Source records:
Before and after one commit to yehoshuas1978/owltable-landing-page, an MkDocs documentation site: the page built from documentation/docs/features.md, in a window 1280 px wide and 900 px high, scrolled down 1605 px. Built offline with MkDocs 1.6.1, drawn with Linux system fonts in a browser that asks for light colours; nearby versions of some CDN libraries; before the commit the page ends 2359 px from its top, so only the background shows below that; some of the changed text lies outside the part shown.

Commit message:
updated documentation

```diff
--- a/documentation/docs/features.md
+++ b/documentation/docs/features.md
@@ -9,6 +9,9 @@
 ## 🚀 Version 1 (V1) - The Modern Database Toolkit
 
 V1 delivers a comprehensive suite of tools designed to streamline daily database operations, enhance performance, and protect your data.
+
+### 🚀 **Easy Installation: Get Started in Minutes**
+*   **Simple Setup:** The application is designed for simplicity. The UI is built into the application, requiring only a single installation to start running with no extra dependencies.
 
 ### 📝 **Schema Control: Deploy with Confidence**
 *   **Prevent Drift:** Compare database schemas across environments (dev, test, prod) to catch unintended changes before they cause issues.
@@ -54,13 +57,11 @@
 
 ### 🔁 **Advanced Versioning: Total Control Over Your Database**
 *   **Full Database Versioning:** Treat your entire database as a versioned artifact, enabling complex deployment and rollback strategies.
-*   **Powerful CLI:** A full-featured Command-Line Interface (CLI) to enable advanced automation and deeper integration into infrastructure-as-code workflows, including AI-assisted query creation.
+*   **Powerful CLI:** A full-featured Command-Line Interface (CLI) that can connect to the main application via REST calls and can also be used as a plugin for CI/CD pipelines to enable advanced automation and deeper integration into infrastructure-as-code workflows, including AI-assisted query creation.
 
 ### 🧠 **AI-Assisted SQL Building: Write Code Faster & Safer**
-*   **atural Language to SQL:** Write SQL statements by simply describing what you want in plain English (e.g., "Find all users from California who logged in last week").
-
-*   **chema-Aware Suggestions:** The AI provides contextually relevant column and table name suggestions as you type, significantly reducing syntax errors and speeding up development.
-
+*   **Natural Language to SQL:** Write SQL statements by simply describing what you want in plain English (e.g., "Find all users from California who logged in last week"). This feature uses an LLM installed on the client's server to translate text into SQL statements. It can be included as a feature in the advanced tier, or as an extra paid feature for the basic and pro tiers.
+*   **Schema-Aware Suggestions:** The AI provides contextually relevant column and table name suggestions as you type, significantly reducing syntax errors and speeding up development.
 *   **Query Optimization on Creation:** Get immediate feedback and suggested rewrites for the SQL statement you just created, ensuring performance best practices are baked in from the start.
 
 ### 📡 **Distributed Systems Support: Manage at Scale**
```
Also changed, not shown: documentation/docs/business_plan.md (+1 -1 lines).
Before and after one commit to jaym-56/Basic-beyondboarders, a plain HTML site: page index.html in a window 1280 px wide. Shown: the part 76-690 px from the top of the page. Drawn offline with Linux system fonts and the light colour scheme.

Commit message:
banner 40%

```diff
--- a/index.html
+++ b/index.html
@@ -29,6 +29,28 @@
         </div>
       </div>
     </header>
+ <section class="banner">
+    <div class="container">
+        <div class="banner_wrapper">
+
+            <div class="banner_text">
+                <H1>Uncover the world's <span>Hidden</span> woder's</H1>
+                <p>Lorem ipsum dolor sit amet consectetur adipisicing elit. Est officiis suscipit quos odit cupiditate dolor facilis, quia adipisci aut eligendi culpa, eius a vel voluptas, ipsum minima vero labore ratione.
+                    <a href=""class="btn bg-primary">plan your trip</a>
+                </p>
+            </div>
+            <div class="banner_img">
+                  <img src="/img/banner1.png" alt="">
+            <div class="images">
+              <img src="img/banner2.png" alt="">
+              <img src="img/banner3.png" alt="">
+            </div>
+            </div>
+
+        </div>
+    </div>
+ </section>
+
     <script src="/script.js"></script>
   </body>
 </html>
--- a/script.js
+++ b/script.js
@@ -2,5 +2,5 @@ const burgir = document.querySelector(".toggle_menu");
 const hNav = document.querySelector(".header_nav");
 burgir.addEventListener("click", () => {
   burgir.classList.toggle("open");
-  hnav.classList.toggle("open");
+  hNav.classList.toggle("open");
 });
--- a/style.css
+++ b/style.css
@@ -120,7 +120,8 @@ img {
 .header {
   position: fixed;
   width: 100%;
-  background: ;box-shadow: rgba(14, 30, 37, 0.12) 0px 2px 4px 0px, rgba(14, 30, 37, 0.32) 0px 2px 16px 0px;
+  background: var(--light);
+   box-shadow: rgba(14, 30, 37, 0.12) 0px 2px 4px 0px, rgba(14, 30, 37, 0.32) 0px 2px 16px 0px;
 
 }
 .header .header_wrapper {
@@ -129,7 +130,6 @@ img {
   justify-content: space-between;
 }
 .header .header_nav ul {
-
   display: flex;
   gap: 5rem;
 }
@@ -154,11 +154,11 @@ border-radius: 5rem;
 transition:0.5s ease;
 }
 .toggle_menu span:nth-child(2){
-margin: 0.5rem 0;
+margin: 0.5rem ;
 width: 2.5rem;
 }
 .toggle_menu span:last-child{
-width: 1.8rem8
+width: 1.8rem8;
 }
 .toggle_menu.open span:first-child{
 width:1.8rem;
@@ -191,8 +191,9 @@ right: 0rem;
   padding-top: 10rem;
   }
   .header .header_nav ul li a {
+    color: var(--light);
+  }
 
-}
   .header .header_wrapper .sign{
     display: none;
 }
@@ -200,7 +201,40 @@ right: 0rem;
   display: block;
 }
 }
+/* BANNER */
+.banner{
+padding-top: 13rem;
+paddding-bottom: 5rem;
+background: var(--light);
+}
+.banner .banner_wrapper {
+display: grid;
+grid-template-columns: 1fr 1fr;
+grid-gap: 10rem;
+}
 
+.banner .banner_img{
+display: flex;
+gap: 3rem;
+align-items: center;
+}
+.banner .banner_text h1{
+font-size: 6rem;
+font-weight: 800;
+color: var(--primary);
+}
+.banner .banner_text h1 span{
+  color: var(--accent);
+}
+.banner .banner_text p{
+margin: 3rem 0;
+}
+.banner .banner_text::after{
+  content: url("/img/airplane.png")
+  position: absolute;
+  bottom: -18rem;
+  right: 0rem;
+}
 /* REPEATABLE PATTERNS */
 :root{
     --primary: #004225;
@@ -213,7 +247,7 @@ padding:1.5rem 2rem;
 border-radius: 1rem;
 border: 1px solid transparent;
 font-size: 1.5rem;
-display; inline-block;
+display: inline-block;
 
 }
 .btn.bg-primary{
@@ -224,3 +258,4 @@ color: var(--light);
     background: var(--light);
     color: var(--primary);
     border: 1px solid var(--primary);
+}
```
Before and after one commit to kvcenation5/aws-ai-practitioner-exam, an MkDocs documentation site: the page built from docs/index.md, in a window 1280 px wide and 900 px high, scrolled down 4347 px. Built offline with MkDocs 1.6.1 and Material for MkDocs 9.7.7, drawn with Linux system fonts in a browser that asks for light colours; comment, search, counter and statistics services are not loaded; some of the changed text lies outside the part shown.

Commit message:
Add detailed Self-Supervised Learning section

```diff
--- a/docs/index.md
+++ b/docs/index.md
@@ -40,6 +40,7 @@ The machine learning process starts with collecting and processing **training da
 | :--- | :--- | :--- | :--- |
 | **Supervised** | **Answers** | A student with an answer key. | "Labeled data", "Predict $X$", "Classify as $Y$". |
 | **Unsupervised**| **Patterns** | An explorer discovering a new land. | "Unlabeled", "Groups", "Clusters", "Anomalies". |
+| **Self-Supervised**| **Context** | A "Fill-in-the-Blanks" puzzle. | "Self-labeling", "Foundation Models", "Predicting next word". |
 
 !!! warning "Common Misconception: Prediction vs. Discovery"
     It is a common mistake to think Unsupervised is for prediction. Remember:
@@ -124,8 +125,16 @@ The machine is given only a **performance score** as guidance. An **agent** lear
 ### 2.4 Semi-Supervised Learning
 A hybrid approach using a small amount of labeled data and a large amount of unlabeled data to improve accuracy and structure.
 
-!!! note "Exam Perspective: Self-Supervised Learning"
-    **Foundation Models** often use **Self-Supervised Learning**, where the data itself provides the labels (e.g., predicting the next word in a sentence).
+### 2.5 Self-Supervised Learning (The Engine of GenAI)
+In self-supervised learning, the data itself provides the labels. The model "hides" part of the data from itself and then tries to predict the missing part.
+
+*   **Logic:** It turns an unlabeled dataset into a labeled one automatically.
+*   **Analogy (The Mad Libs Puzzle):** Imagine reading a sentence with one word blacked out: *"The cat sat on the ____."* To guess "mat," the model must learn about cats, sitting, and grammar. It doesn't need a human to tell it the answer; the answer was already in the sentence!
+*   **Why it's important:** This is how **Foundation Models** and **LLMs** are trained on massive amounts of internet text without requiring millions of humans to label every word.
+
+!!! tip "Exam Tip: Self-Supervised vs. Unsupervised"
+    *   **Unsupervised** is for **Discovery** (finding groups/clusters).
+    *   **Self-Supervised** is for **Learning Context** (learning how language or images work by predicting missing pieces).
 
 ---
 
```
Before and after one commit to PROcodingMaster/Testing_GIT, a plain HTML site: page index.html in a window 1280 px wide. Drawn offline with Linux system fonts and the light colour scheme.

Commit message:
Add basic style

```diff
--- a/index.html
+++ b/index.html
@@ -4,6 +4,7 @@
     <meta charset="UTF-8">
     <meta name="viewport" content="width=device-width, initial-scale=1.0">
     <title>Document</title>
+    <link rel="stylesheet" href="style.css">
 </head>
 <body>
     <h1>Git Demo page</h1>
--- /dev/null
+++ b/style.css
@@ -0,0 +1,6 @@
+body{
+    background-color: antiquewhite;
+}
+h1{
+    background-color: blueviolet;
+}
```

* [Requirement] Take every line from the data that contains the word "documentation".

* [Worked solution]
Before and after one commit to yehoshuas1978/owltable-landing-page, an MkDocs documentation site: the page built from documentation/docs/features.md, in a window 1280 px wide and 900 px high, scrolled down 1605 px. Built offline with MkDocs 1.6.1, drawn with Linux system fonts in a browser that asks for light colours; nearby versions of some CDN libraries; before the commit the page ends 2359 px from its top, so only the background shows below that; some of the changed text lies outside the part shown.
updated documentation
--- a/documentation/docs/features.md
+++ b/documentation/docs/features.md
Also changed, not shown: documentation/docs/business_plan.md (+1 -1 lines).
Before and after one commit to kvcenation5/aws-ai-practitioner-exam, an MkDocs documentation site: the page built from docs/index.md, in a window 1280 px wide and 900 px high, scrolled down 4347 px. Built offline with MkDocs 1.6.1 and Material for MkDocs 9.7.7, drawn with Linux system fonts in a browser that asks for light colours; comment, search, counter and statistics services are not loaded; some of the changed text lies outside the part shown.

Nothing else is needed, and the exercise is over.